--- Dataset content Enclosed Below ---
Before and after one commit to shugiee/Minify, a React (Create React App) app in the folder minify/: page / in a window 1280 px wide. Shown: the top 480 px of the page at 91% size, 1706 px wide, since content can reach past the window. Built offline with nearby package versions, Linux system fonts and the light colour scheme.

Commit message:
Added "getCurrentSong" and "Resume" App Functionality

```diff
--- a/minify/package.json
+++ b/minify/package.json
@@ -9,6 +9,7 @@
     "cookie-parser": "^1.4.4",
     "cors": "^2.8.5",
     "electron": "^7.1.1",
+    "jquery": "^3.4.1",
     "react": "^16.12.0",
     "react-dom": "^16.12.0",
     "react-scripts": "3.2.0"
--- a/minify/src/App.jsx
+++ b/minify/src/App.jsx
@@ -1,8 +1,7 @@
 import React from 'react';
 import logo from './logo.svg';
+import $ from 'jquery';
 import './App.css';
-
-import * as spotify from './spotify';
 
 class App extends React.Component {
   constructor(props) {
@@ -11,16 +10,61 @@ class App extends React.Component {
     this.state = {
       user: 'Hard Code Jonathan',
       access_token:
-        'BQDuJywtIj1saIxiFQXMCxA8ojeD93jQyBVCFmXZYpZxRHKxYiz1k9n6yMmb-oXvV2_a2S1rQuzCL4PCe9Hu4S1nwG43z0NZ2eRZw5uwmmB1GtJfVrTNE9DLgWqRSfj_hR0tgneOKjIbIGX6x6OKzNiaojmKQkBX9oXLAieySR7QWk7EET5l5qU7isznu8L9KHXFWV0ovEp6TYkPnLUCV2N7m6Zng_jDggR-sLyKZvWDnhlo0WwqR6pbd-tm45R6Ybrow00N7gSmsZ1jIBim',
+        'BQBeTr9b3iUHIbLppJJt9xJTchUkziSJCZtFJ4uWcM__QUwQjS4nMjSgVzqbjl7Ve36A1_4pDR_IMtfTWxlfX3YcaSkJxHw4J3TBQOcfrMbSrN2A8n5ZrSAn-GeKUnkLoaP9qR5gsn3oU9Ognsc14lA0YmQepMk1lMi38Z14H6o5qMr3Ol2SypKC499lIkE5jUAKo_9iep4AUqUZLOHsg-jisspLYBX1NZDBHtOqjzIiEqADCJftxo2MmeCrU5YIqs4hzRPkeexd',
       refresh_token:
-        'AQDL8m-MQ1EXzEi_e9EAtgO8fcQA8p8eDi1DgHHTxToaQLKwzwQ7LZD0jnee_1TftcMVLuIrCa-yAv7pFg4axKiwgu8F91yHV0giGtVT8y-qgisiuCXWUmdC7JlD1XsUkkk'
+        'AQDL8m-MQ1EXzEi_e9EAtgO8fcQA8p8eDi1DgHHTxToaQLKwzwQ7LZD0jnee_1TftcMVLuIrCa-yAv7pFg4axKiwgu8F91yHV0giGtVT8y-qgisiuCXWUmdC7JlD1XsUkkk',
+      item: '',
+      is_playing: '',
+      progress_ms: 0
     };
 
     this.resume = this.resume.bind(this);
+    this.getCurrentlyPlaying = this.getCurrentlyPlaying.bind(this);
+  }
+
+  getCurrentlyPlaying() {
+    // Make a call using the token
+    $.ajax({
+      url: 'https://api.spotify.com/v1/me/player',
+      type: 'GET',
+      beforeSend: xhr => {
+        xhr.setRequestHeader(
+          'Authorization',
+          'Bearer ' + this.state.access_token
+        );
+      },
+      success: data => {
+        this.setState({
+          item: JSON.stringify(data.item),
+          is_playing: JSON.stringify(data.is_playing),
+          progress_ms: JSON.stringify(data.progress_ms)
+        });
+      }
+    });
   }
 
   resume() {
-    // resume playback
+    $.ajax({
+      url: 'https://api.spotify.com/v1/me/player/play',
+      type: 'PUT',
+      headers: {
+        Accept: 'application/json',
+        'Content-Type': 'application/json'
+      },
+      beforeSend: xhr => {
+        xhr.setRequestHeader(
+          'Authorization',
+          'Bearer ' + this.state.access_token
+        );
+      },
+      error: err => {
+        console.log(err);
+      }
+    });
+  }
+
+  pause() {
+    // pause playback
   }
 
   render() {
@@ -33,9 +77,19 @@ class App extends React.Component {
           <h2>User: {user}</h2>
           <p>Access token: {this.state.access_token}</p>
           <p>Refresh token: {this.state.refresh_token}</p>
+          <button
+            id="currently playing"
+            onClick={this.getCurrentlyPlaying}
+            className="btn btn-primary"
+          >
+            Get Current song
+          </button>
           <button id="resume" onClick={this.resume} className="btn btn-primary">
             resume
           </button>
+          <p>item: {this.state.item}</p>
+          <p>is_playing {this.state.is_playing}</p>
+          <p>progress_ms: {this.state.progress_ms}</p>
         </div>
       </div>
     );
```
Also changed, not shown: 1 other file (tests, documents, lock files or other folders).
--- End of Enclosed Dataset content ---
Task to complete
Which lines above include the word "import"? Return each one.

Your response
 import React from 'react';
 import logo from './logo.svg';
+import $ from 'jquery';
 import './App.css';
-import * as spotify from './spotify';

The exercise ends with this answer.